%%

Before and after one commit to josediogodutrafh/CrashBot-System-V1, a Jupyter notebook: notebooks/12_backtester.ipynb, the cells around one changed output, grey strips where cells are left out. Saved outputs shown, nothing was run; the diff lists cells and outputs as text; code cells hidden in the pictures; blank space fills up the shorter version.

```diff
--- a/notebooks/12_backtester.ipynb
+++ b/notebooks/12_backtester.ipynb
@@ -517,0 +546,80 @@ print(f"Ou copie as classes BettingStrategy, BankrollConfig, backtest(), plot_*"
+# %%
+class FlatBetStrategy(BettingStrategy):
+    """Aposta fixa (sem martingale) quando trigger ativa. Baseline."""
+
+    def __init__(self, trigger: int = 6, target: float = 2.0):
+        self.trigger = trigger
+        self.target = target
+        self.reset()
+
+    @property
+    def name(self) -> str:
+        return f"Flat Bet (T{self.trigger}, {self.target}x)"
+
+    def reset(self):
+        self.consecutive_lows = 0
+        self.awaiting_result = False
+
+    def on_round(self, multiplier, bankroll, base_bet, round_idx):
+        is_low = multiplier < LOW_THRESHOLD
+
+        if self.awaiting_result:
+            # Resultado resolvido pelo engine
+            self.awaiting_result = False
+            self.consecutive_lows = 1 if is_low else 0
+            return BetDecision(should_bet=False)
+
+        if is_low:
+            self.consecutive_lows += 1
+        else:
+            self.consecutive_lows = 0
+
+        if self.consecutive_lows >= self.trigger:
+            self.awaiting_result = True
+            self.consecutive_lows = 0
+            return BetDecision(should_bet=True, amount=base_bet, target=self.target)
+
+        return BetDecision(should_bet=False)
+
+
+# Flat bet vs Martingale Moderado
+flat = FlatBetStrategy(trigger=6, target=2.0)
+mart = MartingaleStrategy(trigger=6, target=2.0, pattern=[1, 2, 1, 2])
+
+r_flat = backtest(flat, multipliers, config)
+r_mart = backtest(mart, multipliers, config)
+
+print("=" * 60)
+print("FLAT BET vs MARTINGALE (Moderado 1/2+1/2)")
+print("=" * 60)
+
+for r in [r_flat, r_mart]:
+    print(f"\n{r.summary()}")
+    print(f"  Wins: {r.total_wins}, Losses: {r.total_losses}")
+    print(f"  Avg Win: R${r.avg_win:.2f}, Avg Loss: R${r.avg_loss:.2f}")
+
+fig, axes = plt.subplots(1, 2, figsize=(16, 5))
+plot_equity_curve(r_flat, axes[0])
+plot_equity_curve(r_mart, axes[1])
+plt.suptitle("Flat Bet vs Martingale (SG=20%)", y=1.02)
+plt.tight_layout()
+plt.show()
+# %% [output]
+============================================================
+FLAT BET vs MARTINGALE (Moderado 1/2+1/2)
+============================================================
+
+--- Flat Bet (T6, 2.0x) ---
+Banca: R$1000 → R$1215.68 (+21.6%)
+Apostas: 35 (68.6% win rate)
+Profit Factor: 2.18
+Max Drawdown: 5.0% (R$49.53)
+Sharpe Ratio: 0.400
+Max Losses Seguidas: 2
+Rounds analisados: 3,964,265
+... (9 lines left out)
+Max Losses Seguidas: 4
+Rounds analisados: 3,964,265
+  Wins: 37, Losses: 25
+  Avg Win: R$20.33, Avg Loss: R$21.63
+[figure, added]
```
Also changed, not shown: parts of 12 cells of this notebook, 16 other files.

%%

DIRECTIONS — Show every line from the entries above in which "target" appears.

ANSWER TO THIS TASK —
+    def __init__(self, trigger: int = 6, target: float = 2.0):
+        self.target = target
+        return f"Flat Bet (T{self.trigger}, {self.target}x)"
+            return BetDecision(should_bet=True, amount=base_bet, target=self.target)
+flat = FlatBetStrategy(trigger=6, target=2.0)
+mart = MartingaleStrategy(trigger=6, target=2.0, pattern=[1, 2, 1, 2])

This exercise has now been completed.